- WHAT NEEDS TO BE DONE -
Find the lines in the records below that contain "textSize", and report each of them.

Stored data
BEGIN
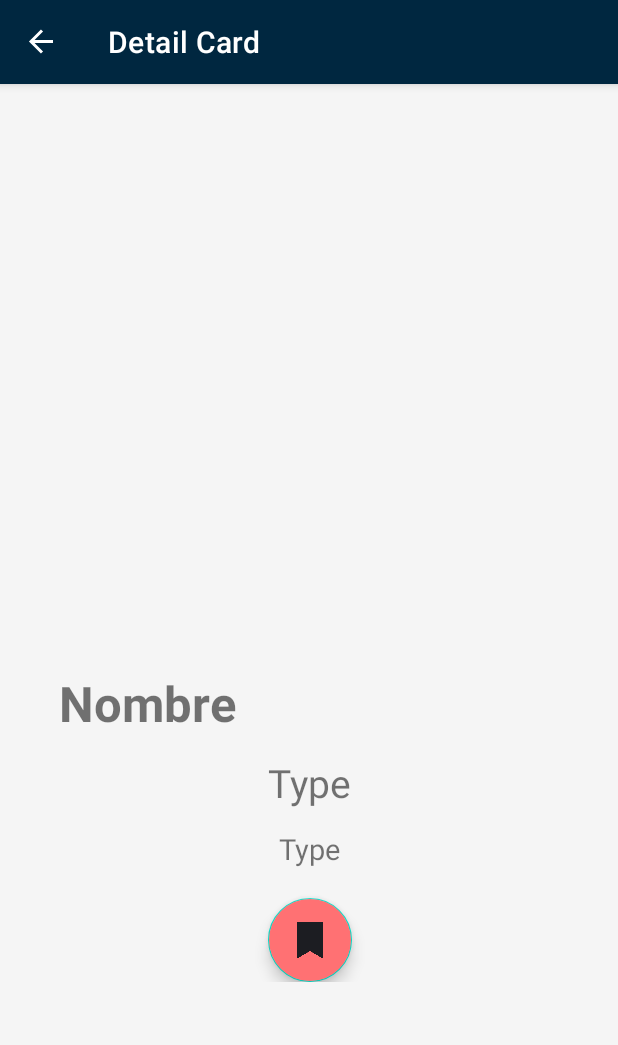
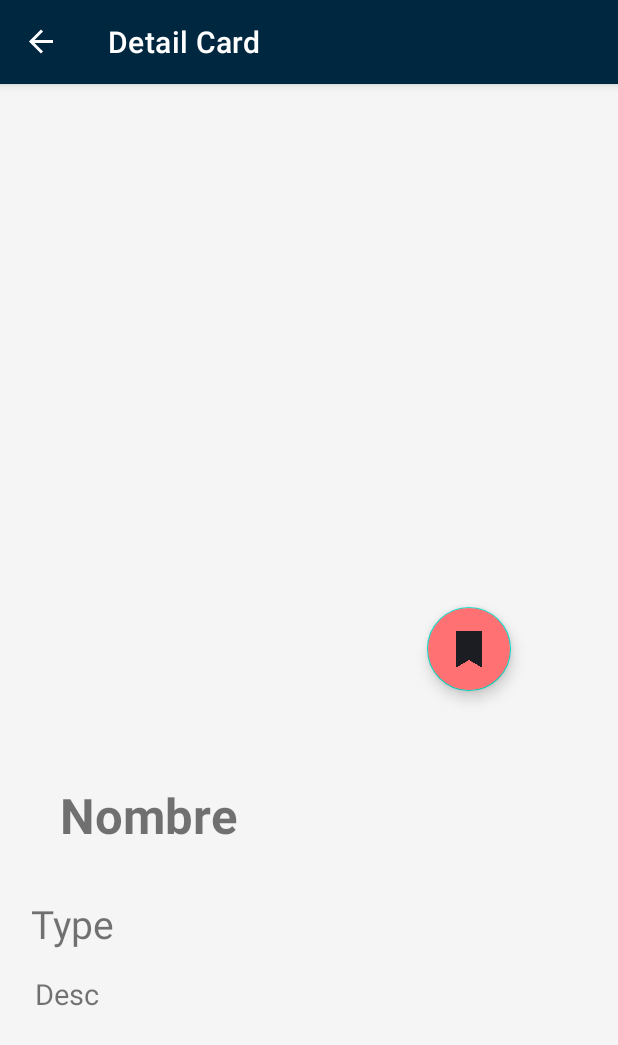
Before and after one commit to soleecito/YugiohDex, an Android app: the DetailCardFragment screen opened through its navigation route, on a phone screen of 412 x 824 dp. Shown: the top 1045 px of the screen. Run offline under Robolectric (Android 15) with nearby library versions, the phone set to English and light mode, and no system bars; our stand-ins replace Picasso, Room's generated code, navigation-ui, sdp/ssp sizes; plain views replace PhotoView; pictures from the network do not load; 6 statements that could not run were skipped.

Commit message:
Arreglo posicion boton favorito en fragment detail card de nuevo, quedo flama

```diff
--- a/app/src/main/res/layout/fragment_detail_card.xml
+++ b/app/src/main/res/layout/fragment_detail_card.xml
@@ -10,11 +10,10 @@
 
 
     <androidx.core.widget.NestedScrollView
-        android:id="@+id/nestedScrollView"
         android:layout_width="match_parent"
+        android:layout_height="match_parent"
 
 
-        android:layout_height="match_parent"
         app:layout_behavior="com.google.android.material.appbar.AppBarLayout$ScrollingViewBehavior">
 
         <androidx.constraintlayout.widget.ConstraintLayout
@@ -23,82 +22,81 @@
             tools:context=".ui.DetailCardFragment">
 
 
-            <ScrollView
-                android:id="@+id/scrollCard"
-                android:layout_width="match_parent"
-                android:layout_height="match_parent"
-                android:layout_marginBottom="13dp"
-                android:scrollbarStyle="insideInset"
-                app:layout_constraintBottom_toTopOf="@+id/imageCard"
-                app:layout_constraintEnd_toEndOf="parent"
-                app:layout_constraintStart_toStartOf="parent"
-                app:layout_constraintTop_toTopOf="parent">
-
-                <LinearLayout
-                    android:layout_width="match_parent"
-                    android:layout_height="wrap_content"
-                    android:orientation="vertical" />
-            </ScrollView>
-
             <com.github.chrisbanes.photoview.PhotoView
                 android:id="@+id/imageCard"
-                android:layout_width="@dimen/_220sdp"
-                android:layout_height="@dimen/_280sdp"
+                android:layout_width="@dimen/_230sdp"
+                android:layout_height="@dimen/_300sdp"
                 android:layout_margin="@dimen/_10sdp"
+                android:layout_marginTop="4dp"
                 app:layout_constraintEnd_toEndOf="parent"
+                app:layout_constraintHorizontal_bias="0.5"
                 app:layout_constraintStart_toStartOf="parent"
                 app:layout_constraintTop_toTopOf="parent" />
 
+            <LinearLayout
+
+                android:layout_width="match_parent"
+                android:layout_height="wrap_content"
+                android:id="@+id/linearName"
+                android:padding="@dimen/_16sdp"
+                app:layout_constraintEnd_toEndOf="parent"
+                app:layout_constraintEnd_toStartOf="@+id/btn_save_or_delete_card"
+                app:layout_constraintHorizontal_bias="0.865"
+                app:layout_constraintStart_toStartOf="parent"
+                app:layout_constraintBottom_toBottomOf="parent"
+                android:orientation="vertical">
 
                 <TextView
                     android:id="@+id/tvName"
-                android:layout_width="wrap_content"
+                    android:layout_width="match_parent"
                     android:layout_height="wrap_content"
-                android:layout_marginStart="@dimen/_30sdp"
-                android:layout_marginTop="@dimen/_10sdp"
+                    android:layout_marginTop="@dimen/_16sdp"
+                    android:padding="@dimen/_15sdp"
                     android:text="Nombre"
                     android:textSize="@dimen/_25ssp"
-                android:textStyle="bold"
-                app:layout_constraintStart_toStartOf="parent"
-                app:layout_constraintTop_toBottomOf="@id/imageCard" />
+                    android:textStyle="bold" />
 
                 <TextView
                     android:id="@+id/tvType"
-                android:layout_width="wrap_content"
+                    android:layout_width="match_parent"
                     android:layout_height="wrap_content"
                     android:layout_marginTop="@dimen/_10sdp"
                     android:text="Type"
-                android:textSize="@dimen/_20ssp"
-                app:layout_constraintEnd_toEndOf="parent"
-                app:layout_constraintStart_toStartOf="parent"
-                app:layout_constraintTop_toBottomOf="@id/tvName" />
-
+                    android:textSize="@dimen/_20ssp" />
 
                 <TextView
                     android:id="@+id/tvDesc"
-                android:layout_width="wrap_content"
+                    android:layout_width="match_parent"
                     android:layout_height="wrap_content"
                     android:layout_marginTop="@dimen/_10sdp"
-                android:text="Type"
-                android:textSize="@dimen/_15ssp"
-                app:layout_constraintEnd_toEndOf="parent"
-                app:layout_constraintStart_toStartOf="parent"
-                app:layout_constraintTop_toBottomOf="@id/tvType" />
+                    android:padding="@dimen/_2sdp"
+                    android:text="Desc"
+                    android:textSize="@dimen/_15ssp" />
+
+            </LinearLayout>
+
 
             <com.google.android.material.floatingactionbutton.FloatingActionButton
                 android:id="@+id/btn_save_or_delete_card"
                 android:layout_width="wrap_content"
                 android:layout_height="wrap_content"
-                android:layout_marginTop="20dp"
+
                 android:backgroundTint="@color/favorite_background"
                 android:src="@drawable/ic_favorite"
-                app:layout_constraintBottom_toBottomOf="parent"
+                app:layout_constraintBottom_toTopOf="@+id/linearName"
                 app:layout_constraintEnd_toEndOf="parent"
-                app:layout_constraintHorizontal_bias="0.501"
+                app:layout_constraintHorizontal_bias="0.8"
                 app:layout_constraintStart_toStartOf="parent"
-                app:layout_constraintTop_toBottomOf="@+id/tvDesc"
-                app:layout_constraintVertical_bias="1.0"
+
+                app:layout_constraintTop_toTopOf="@+id/guideline2"
                 tools:ignore="ContentDescription" />
+
+            <androidx.constraintlayout.widget.Guideline
+                android:id="@+id/guideline2"
+                android:layout_width="wrap_content"
+                android:layout_height="wrap_content"
+                android:orientation="horizontal"
+                app:layout_constraintGuide_begin="349dp" />
 
 
         </androidx.constraintlayout.widget.ConstraintLayout>
```
Lines whose indentation alone changed are shown as unchanged.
END
- OUTPUT FOR THIS EXERCISE -
                     android:textSize="@dimen/_25ssp"
-                android:textSize="@dimen/_20ssp"
+                    android:textSize="@dimen/_20ssp" />
-                android:textSize="@dimen/_15ssp"
+                    android:textSize="@dimen/_15ssp" />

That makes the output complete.